I haven’t yet been able to persuade Mr. Campbell to try my vacuum cleaner. Maybe he thinks it’s just a ploy to get him to vacuum the house (and it partly is), but I really want him to appreciate the machine itself. I bought it for $1000 five years ago as a reward for going 10 weeks without red meat or refined carbs and because I have 3 cats. This machine is so powerful that it will suck up socks.

It needed servicing last year, so Mr. Campbell came with me to the repair shop. The man went on and on about what a great machine I have and all its features. I was loving it. Mr. Campbell, incredibly, was bored. Afterward he said, “I guess everyone is passionate about something.”

He said the same thing over dinner Friday night when I told him about Howard, the fabric rep I met that afternoon. Readers, I may have reached the end of my search for fabric that will make us happy when we wear my shirts. And I have found it through someone who is truly passionate about textiles. Stop reading now if you’re like Mr. Campbell and my vacuum cleaner, but go ahead if you want to know some of the technical details I learned from Howard.
Here’s what I learned:

  • The best cotton is from Egypt, and the best Egyptian cotton is Ghiza. It has a long staple. The longer the staple, the less the breakage and the smoother the fabric.
  • The company that produces the finest cotton shirting uses the finest grade of Egyptian Ghiza, has it spun in Switzerland and then woven and finished in Italy.
  • One of the spinning steps involves combing the cotton. The cheapest cottons are only carded, not combed.
  • Finishing is very important. Last December, a mill was in such a hurry to send an order of silk to one of Howard’s designers that it neglected to finish it. The fabric felt like cardboard. Once they finished it, it was soft and, well, silky.
  • European mills begin lowering inventory in May and June in preparation for their August vacation.
  • The best shirt maker in the world asks the mills to use their older, slower looms in creating the fabric. The newest looms work so efficiently at sending the shuttle through the shortest possible distance that the weft is tighter, causing there to be less of a hand in the finished fabric.
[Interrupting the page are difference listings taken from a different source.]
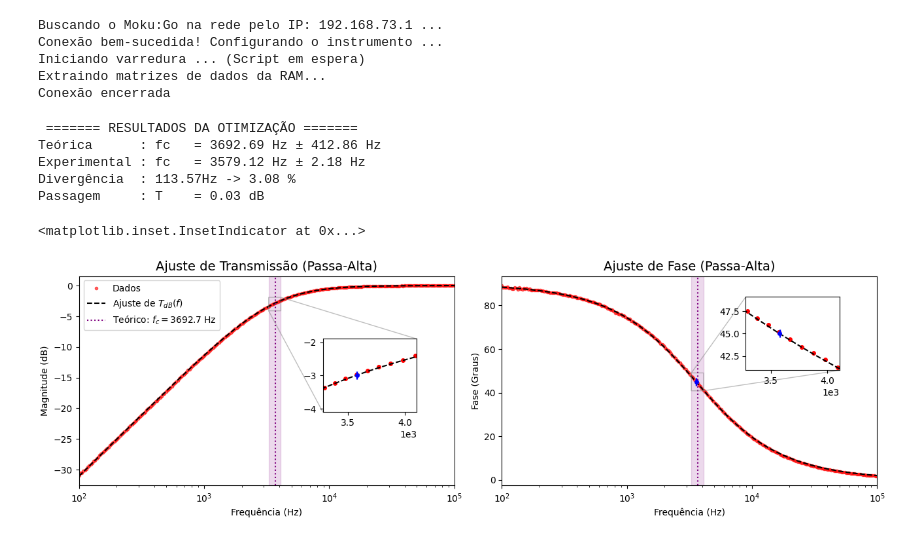
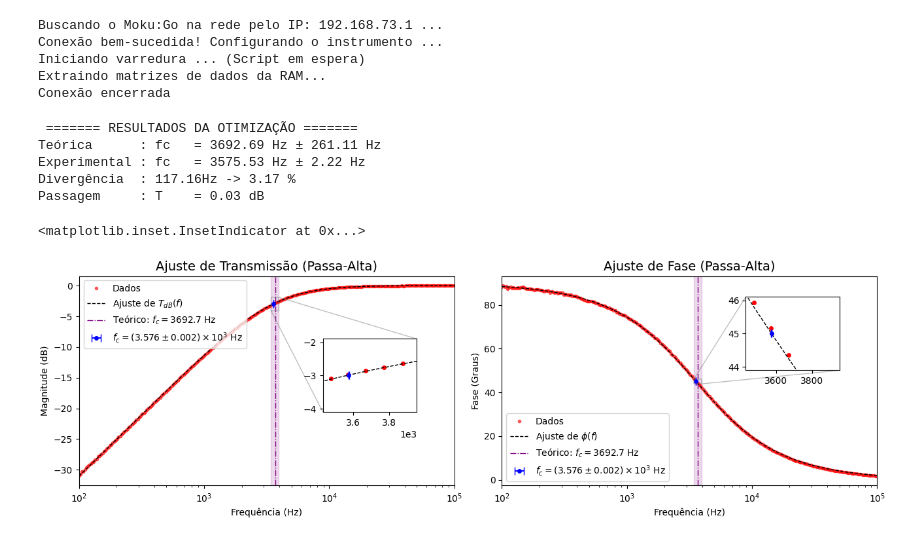
Before and after one commit to Siqueiraph/MokuGo-Passa-Alta, a Jupyter notebook: Filtro Passa Alta.ipynb, the cells around one changed output. Cells and saved outputs as stored; diff of their text form; code cells hidden in the pictures.

```diff
--- a/Filtro Passa Alta.ipynb
+++ b/Filtro Passa Alta.ipynb
@@ -81,7 +81,7 @@ Conexão encerrada
 
 # Valores e Tolerâncias nominais dos componentes (datasheet)
 R_teo, C_teo = 4.31e3, 10e-9
-tol_R, tol_C = 0.05, 0.10 # 5% para o Resistor, 10% para o Capacitor
+tol_R, tol_C = 0.05, 0.05 # 5% para o Resistor, 10% para o Capacitor
 sig_R = R_teo * tol_R
 sig_C = C_teo * tol_C
 
@@ -109,8 +109,7 @@ Tc = T_pass - 3 # Transmissão de corte (queda de 3dB; idealmente T ~ -3dB)
 idx_fc = (df['Magnitude_dB'] - Tc).abs().argmin() # Índice da queda de 3dB
 fc = df['Frequency'].iloc[idx_fc] # Frequência de corte (queda de 3dB)
 
-# 4. O Ajuste Fino (Curve Fit)
-
+# 4. Ajuste Fino (Curve Fit)
 popt, pcov = curve_fit(
     f=Transmissao_dB,
     xdata=df['Frequency'],
@@ -138,84 +137,76 @@ fig, (ax1, ax2) = plt.subplots(1, 2, figsize=(13, 4), sharex=True)
 # GRÁFICO 1: TRANSMISSÃO
 # =====================================================================
 ax1.semilogx(df['Frequency'], df['Magnitude_dB'], 'ro', label='Dados', markersize=3, alpha=0.6)
-ax1.semilogx(df['Frequency'], df['Fitted_Magnitude'], 'k--', label='Ajuste de $T_{dB}(f)$', linewidth=1.5)
+ax1.semilogx(df['Frequency'], df['Fitted_Magnitude'], 'k--', label='Ajuste de $T_{dB}(f)$', linewidth=1)
 
 # Banda de incerteza teórica (Tolerância Nominal)
-ax1.axvline(fc_teo, color='purple', linestyle=':', label=f'Teórico: $f_c=${fc_teo:.1f} Hz')
+ax1.axvline(fc_teo, color='purple', linestyle='-.', label=f'Teórico: $f_c=${fc_teo:.1f} Hz', linewidth=1)
 ax1.axvspan(fc_teo - sig_fc_teo, fc_teo + sig_fc_teo, color='purple', alpha=0.15)
 
-# Ponto de fc_exp com Barra de Erro em Azul
+# Ponto de fc_exp com Barra de Erro
 fc_scale = fc_opt / 1000
 sig_scale = sig_fc_exp / 1000
-label_fc = f'$f_c = ({fc_scale:.1f} \\pm {sig_scale:.1f}) \\times 10^3$ Hz'
-# ax1.errorbar(fc_opt, Tc, xerr=sig_fc_exp, fmt='bo', capsize=4, label=label_fc, markersize=4)
+label_fc = f'$f_c = ({fc_scale:.3f} \\pm {sig_scale:.3f}) \\times 10^3$ Hz'
+ax1.errorbar(fc_opt, Tc, xerr=sig_fc_exp, fmt='bo', label=label_fc,  capsize=4, markersize=4)
 
 # Formatação dos Eixos Principais
 ax1.set_title('Ajuste de Transmissão (Passa-Alta)')
 ax1.set_xlabel('Frequência (Hz)')
 ax1.set_ylabel('Magnitude (dB)')
 ax1.tick_params(axis='both', which='major')
-ax1.legend(loc='best')
+ax1.legend(loc='upper left')
 ax1.set_xlim(min(df['Frequency']), max(df['Frequency']))
 
 # Inset (Janela de Zoom)
 axins1 = ax1.inset_axes([0.65, 0.35, 0.25, 0.35]) # [posição_x, posição_y, largura, altura]; tudo em proporção de 0 a 1
 axins1.plot(df['Frequency'], df['Magnitude_dB'], 'ro', markersize=4)       # Escala linear ('plot' no lugar de 'semilogx')
-axins1.plot(df['Frequency'], df['Fitted_Magnitude'], 'k--', linewidth=1.5) # Escala linear ('plot' no lugar de 'semilogx')
+axins1.plot(df['Frequency'], df['Fitted_Magnitude'], 'k--', linewidth=1) # Escala linear ('plot' no lugar de 'semilogx')
 axins1.errorbar(fc_opt, Tc, xerr=sig_fc_exp, fmt='bo', capsize=4, markersize=4)
 axins1.set_xlim(fc_teo - sig_fc_teo, fc_teo + sig_fc_teo) # Limites do zoom
 axins1.set_ylim(Tc - 1.1, Tc + 1.1)                       # Limites do zoom
 
 # Forçando a notação científica no eixo X do inset para replicar a imagem
 axins1.ticklabel_format(axis='x', style='sci', scilimits=(0,0))
-axins1.xaxis.get_offset_text()
-axins1.tick_params(axis='both')
 
 # Desenhando as linhas cinzas de conexão entre o gráfico principal e o zoom
 rect1, (c1, c2, c3, c4) = ax1.indicate_inset_zoom(axins1, edgecolor="gray")
 c1.set_visible(True)   # Inferior Esquerdo
 c2.set_visible(False)  # Superior Esquerdo
 c3.set_visible(False)  # Inferior Direito
 c4.set_visible(True)   # Superior Direito
 
-
 # =====================================================================
 # GRÁFICO 2: FASE
 # =====================================================================
-ax2.semilogx(df['Frequency'], df['Phase_deg'], 'ro', markersize=3, alpha=0.6)
-ax2.semilogx(df['Frequency'], df['Fitted_Phase'], 'k--', linewidth=1.5)
+ax2.semilogx(df['Frequency'], df['Phase_deg'], 'ro', label='Dados', markersize=3, alpha=0.6)
+ax2.semilogx(df['Frequency'], df['Fitted_Phase'], 'k--', label='Ajuste de $\\phi(f)$', linewidth=1)
 
-ax2.axvline(fc_teo, color='purple', linestyle=':')
+ax2.axvline(fc_teo, color='purple', linestyle='-.', label=f'Teórico: $f_c=${fc_teo:.1f} Hz', linewidth=1)
 ax2.axvspan(fc_teo - sig_fc_teo, fc_teo + sig_fc_teo, color='purple', alpha=0.15)
 
-# O valor da fase em fc num passa-alta ideal é 45 graus
-phase_fc = Fase_graus(fc_opt, fc_opt)
-ax2.errorbar(fc_opt, phase_fc, xerr=sig_fc_exp, fmt='bo', capsize=4, markersize=4)
+# Ponto de fc_exp com Barra de Erro
+Fc = Fase_graus(fc_opt, fc_opt)
+ax2.errorbar(fc_opt, Fc, xerr=sig_fc_exp, fmt='bo', label=label_fc, capsize=4, markersize=4)
 
 ax2.set_title('Ajuste de Fase (Passa-Alta)')
 ax2.set_xlabel('Frequência (Hz)')
 ax2.set_ylabel('Fase (Graus)')
-ax1.legend(loc='best')
+ax2.legend(loc='lower left')
 
 # Inset (Zoom) - Canto superior direito (longe da curva que já desceu para perto de 0)
 axins2 = ax2.inset_axes([0.65, 0.55, 0.25, 0.35])
 axins2.plot(df['Frequency'], df['Phase_deg'], 'ro', markersize=4)
-axins2.plot(df['Frequency'], df['Fitted_Phase'], 'k--', linewidth=1.5)
-axins2.errorbar(fc_opt, phase_fc, xerr=sig_fc_exp, fmt='bo', capsize=4, markersize=4)
-
+axins2.plot(df['Frequency'], df['Fitted_Phase'], 'k--', linewidth=1)
+axins2.errorbar(fc_opt, Fc, xerr=sig_fc_exp, fmt='bo', capsize=4, markersize=4)
 axins2.set_xlim(fc_teo - sig_fc_teo, fc_teo + sig_fc_teo)
-axins2.set_ylim(phase_fc - 4.1, phase_fc + 4.1) # Janela de +/- 5 graus
-
-axins2.ticklabel_format(axis='x', style='sci', scilimits=(0,0))
-axins2.xaxis.get_offset_text()
-axins2.tick_params(axis='both')
-
+axins2.set_ylim(Fc - 1.1, Fc + 1.1)
+axins1.ticklabel_format(axis='x', style='sci', scilimits=(0,0))
 ax2.indicate_inset_zoom(axins2, edgecolor="gray")
 # %% [output]
  ======= RESULTADOS DA OTIMIZAÇÃO =======
-Teórica      : fc   = 3692.69 Hz ± 412.86 Hz
-Experimental : fc   = 3579.12 Hz ± 2.18 Hz
-Divergência  : 113.57Hz -> 3.08 %
+Teórica      : fc   = 3692.69 Hz ± 261.11 Hz
+Experimental : fc   = 3575.53 Hz ± 2.22 Hz
+Divergência  : 117.16Hz -> 3.17 %
 Passagem     : T    = 0.03 dB
 <matplotlib.inset.InsetIndicator at 0x...>
-[figure, old version]
+[figure, new version]
```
Howard made the science and technology behind textiles come alive. FIT is offering a 2-day seminar on textiles in March that I want to attend. I hope the instructors are as passionate as Howard.